Here’s what we do and don’t know about rosacea.
- It is not contagious
- It is inflammatory
- It appears on the face
- It looks like eczema, acne, or an allergy
- Everyone’s rosacea severity is different
- There are treatments for rosacea
Rosacea has four subtypes
- Erythematotelangiectatic – redness with visible blood vessels
- Papulopustular – redness with visible blood vessels, and tiny acne-like pustules
- Phymatous – redness with visible blood vessels, and tiny acne-like pustules, and thickened skin on the nose (rhinophyma)
- Ocular – redness with visible blood vessels, and tiny acne-like pustules, and thickened skin on the nose (rhinophyma), but with dry eyes that tear and burn
The causes (that we know of) of rosacea
There is no one cause that we know of, because triggers seem to differ, as do solutions for each of you. Things that may trigger rosacea to initially develop could include:
- Mites (demodex mites, which live near hair follicles in mammals)
- Issues with blood vessels
- SIBO (small intestinal bacterial overgrowth)
- Leaky gut syndrome
- Helicobacter pylori
Rosacea sufferers have more of these mites than other people. (Read the study) This might make it worse or cause the problem, due to the mites being an irritant.
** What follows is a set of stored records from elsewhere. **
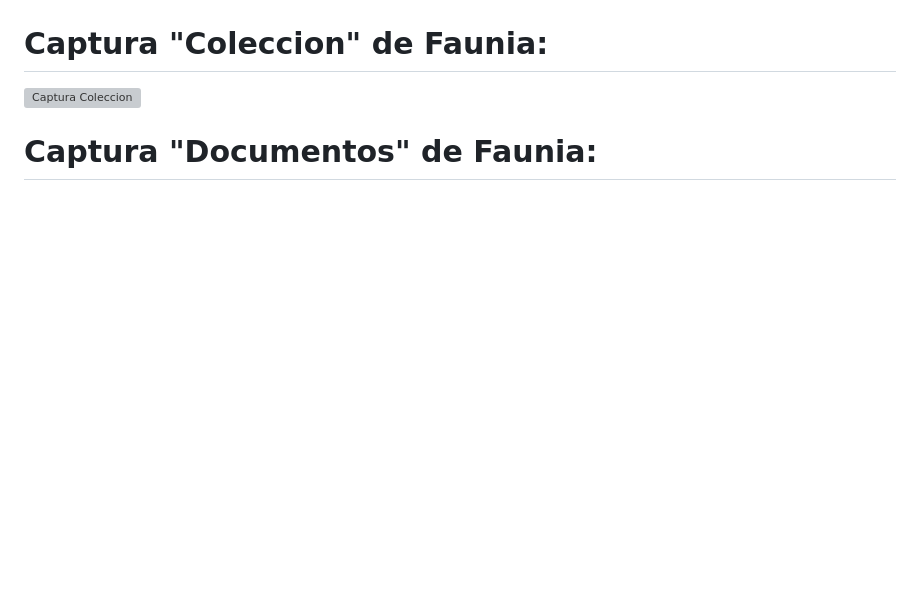
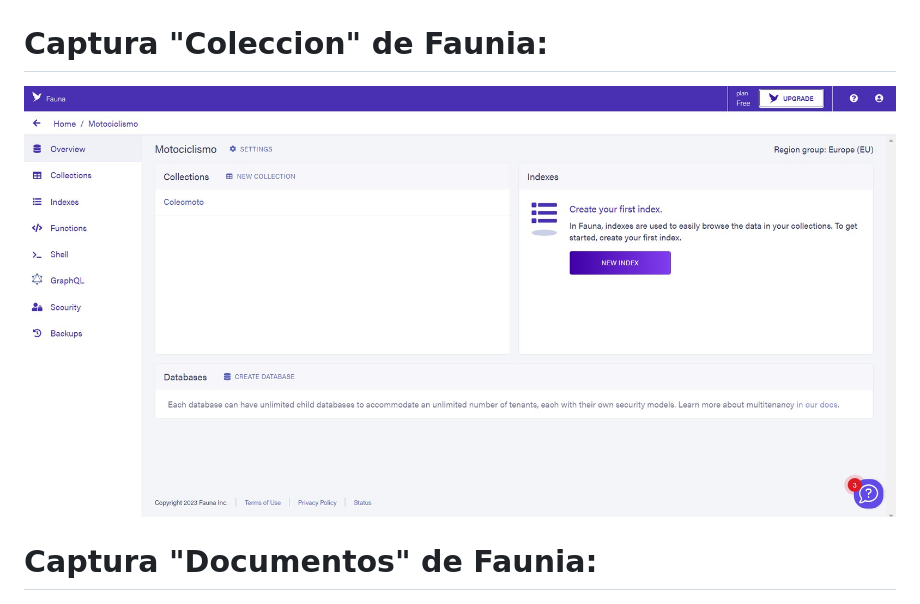
Before and after one commit to UJA-DAGIL-22-23/dagil-2022-2023-practica-3-ira00026, a Markdown page: README.md, the part around the change printed below. Drawn GitHub-style; blank space fills up the shorter version; grey boxes are pictures that could not be loaded.

Commit message:
Arreglo README para mejor presentacion de la informacion

```diff
--- a/README.md
+++ b/README.md
@@ -45,7 +45,7 @@ Enlace tablero Trello: https://trello.com/invite/b/aN7DSvZt/ATTIe794db3800929c0b
 ![Captura home](./assets/img/home.jpg)
 
 # Captura "Coleccion" de Faunia:
-![Captura Coleccion](./assets/img/coleccion.jpg)
+![Captura Coleccion](./assets/img/Coleccion.jpg)
 
 # Captura "Documentos" de Faunia:
 ![Captura Documentos](./assets/img/Documentos.jpg)
```
Also changed, not shown: other parts of README.md (+4 -4 lines).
Another idea is that the mites release a bacteria when they die, causing inflammation.
The blood vessels
The blood vessels in your face may become enlarged and inflamed, but we’re not sure why.
Intestinal inflammation or infection
It has been put forward that some rosacea could be caused by digestive problems like Helicobacter pylori or small intestinal bacterial overgrowth (SIBO). The role of these conditions in rosacea is under debate, with evidence proving changeable and difficult to pin down.